And, who, any way, did not hear the dim raised by the high level of indiscipline in our camp in London, while the Olympics lasted? In fact, such was the high level of infractions that the Presidency despatched emissaries to ask for a truce. Nigeria. Poor country.
Well, as I said, it is painful not to hear my ‘Arise, o compatiots’ national anthem rendered at the podium. It is far more painful when Granada, a country of just 107,000 people, produced a golden athlete, and in the face of the fact that some Nigerians,competing for other nations, actually won laurels. What can be wrong with us more than the singular fact, that , owing to poor attitude, we consistently fail to do the right things at the right time, for the right purpose and in the right quantum (and, I may add, quality, ).
Much as I lament our woeful failure in London, I am more pained by the fact that, as in education, security, agriculture, etc, so in sports: we never learn any useful lessons by seeking effective remedies to the problems that dog us. How does one get an appropriate answer to a problem by repeatedly applying the same wrong remedy, in the same way and manner , as in the first instance? Is it possible to make wool out of the dog’s ear? Is it feasible that clement seas make efficient sailors? Does enduring success come from flimsy practice?

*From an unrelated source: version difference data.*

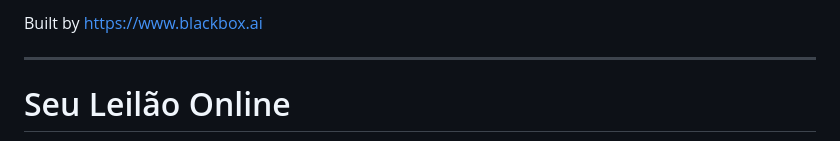
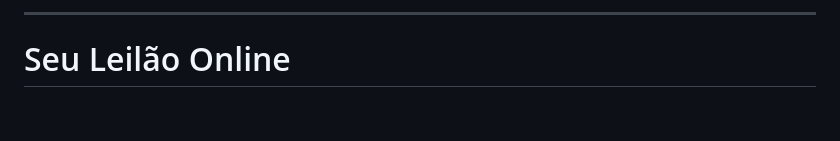
Before and after one commit to MatheusRB2022/seu-leilao-online, a Markdown page: README.md, the part around the change. Rendered like a GitHub page; blank space fills up the shorter version.

Commit message:
Update README.md
teste

```diff
--- a/README.md
+++ b/README.md
@@ -1,5 +1,6 @@
 
-Built by https://www.blackbox.ai
+
+
 
 ---
 
```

Failure is bad goodness- in that it offers an opportunity for the failure to reassess his strategy and approach procedures in an effort to gain a more purposeful result. But, failure, for fools, provides an opportunity for excuses, rather than an opportunity to better prepare for a better outing. And, my country, Nigeria, belongs in the second group-fools-who never learn that failure provides the best material-experience-for the wise to build on. My fear is that, as we are wont, we will sweep everything about London 2012 under the carpet, and in 2016, engage in the same fire-brigade approach to the Olympics of that year in Rio De Janeiro, Brazil. Yes: Mark my words- that year, we would still be praying , or sleeping around town with funds meant for our Olympic outing, while serious nations are already awaiting their call up for honour on the podium. Yes. The snake remains its old self, no matter how many times it moults. That’s my country. Poor Nigeria.
No man is truly out, unless he so regards himself.